HLS professor Randall Kennedy has an excellent piece on the current controversies at Harvard and elsewhere (A few days ago, some unknown person(s) for unknown reasons put strips of black tape, across the portraits of tenured black professors that are displayed, along with the portraits of all tenured HLS professors, in one of the school’s buildings). I don’t like to excerpt it, since it seems to me a model of balance and good sense that really should be read in its entirety, but here is part of his argument:

Substantial numbers of onlookers believe that this episode is by no means isolated, that it offers a revealing glimpse into the soul of Harvard Law School.

They believe that the defacement is but an outcropping of shrouded, denied, but pervasive bigotry abetted by an unwillingness to redress subtle vestiges of historical racial injustice.
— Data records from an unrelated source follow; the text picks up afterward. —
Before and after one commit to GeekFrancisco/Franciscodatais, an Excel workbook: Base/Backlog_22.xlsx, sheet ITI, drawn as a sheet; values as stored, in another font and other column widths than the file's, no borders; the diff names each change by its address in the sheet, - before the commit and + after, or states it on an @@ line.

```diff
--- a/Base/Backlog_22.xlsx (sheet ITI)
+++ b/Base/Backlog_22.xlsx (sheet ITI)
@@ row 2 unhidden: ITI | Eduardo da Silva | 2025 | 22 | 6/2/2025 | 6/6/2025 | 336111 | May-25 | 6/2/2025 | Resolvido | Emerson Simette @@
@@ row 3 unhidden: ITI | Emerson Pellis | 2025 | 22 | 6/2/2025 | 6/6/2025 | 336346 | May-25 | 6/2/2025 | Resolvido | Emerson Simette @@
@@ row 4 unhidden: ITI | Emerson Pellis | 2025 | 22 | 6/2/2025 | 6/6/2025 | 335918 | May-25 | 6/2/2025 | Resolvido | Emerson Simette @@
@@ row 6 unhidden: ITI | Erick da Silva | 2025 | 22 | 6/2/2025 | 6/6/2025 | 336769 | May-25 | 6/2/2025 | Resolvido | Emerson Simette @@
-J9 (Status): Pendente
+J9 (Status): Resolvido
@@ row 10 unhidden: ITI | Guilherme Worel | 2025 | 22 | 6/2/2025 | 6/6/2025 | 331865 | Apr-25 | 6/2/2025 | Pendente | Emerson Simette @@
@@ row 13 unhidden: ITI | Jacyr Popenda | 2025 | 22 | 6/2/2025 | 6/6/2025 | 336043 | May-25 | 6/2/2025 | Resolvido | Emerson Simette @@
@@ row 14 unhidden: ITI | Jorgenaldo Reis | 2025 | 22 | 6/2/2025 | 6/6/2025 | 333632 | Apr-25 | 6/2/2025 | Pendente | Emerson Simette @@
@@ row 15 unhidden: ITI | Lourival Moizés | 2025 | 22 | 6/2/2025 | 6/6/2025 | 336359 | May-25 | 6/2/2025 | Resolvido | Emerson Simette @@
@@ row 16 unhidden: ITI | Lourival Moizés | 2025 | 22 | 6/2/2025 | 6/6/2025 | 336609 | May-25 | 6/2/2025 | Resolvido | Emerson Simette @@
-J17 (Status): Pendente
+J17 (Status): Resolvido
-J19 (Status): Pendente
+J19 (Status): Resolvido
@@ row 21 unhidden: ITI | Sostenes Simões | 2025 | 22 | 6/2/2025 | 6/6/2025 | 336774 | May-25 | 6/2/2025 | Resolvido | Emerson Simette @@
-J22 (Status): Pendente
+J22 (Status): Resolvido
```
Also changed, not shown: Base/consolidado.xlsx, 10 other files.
The aggrievement felt by substantial numbers of smart, knowledgeable and capable students is evident. Their accusations warrant close examination and may well justify further reforms. There are exceedingly few, if any, major institutions in America that can be presumed to be racism free.

Activists who are demanding that universities do more to advance racial justice ought to be encouraged by what has transpired in recent weeks. On account of their interventions, difficult but earnest and probing conversations have blossomed. At Harvard, the dozen or so strips of black tape that prompted the crisis have been replaced by hundreds of brightly colored stickers expressing respect and appreciation, and rejecting bigotry.

Around the country, any administrator in higher education who neglects to take seriously plausible accusations of racism proceeds at his or her peril. Activists have succeeded in shoving to the top of the higher-education policy agenda the claims, dissatisfactions and aspirations of African-American students.

Successes, however, can generate or exacerbate destructive tendencies. I worry about two in particular. One involves exaggerating the scope of the racism that the activists oppose and fear. The other involves minimizing their own strength and the victories that they and their forebears have already achieved. . .

While some of [the activists’] complaints have a ring of validity, several are dubious. A decision by a professor to focus on a seemingly dry, technical issue rather than a more accessible, volatile subject involving race might well reflect a justifiable pedagogical strategy. Opposition to racial affirmative action can stem from a wide range of sources other than prejudice. Racism and its kindred pathologies are already big foes; there is no sustained payoff in exaggerating their presence, thus making them more formidable than they actually are.

Disturbing, too, is a related tendency to indulge in self-diminishment by displaying an excessive vulnerability to perceived and actual slights and insults. Some activists seem to have learned that invoking the rhetoric of trauma is an effective way of hooking into the consciences of solicitous authorities. Perhaps it is useful for purposes of eliciting certain short-term gains.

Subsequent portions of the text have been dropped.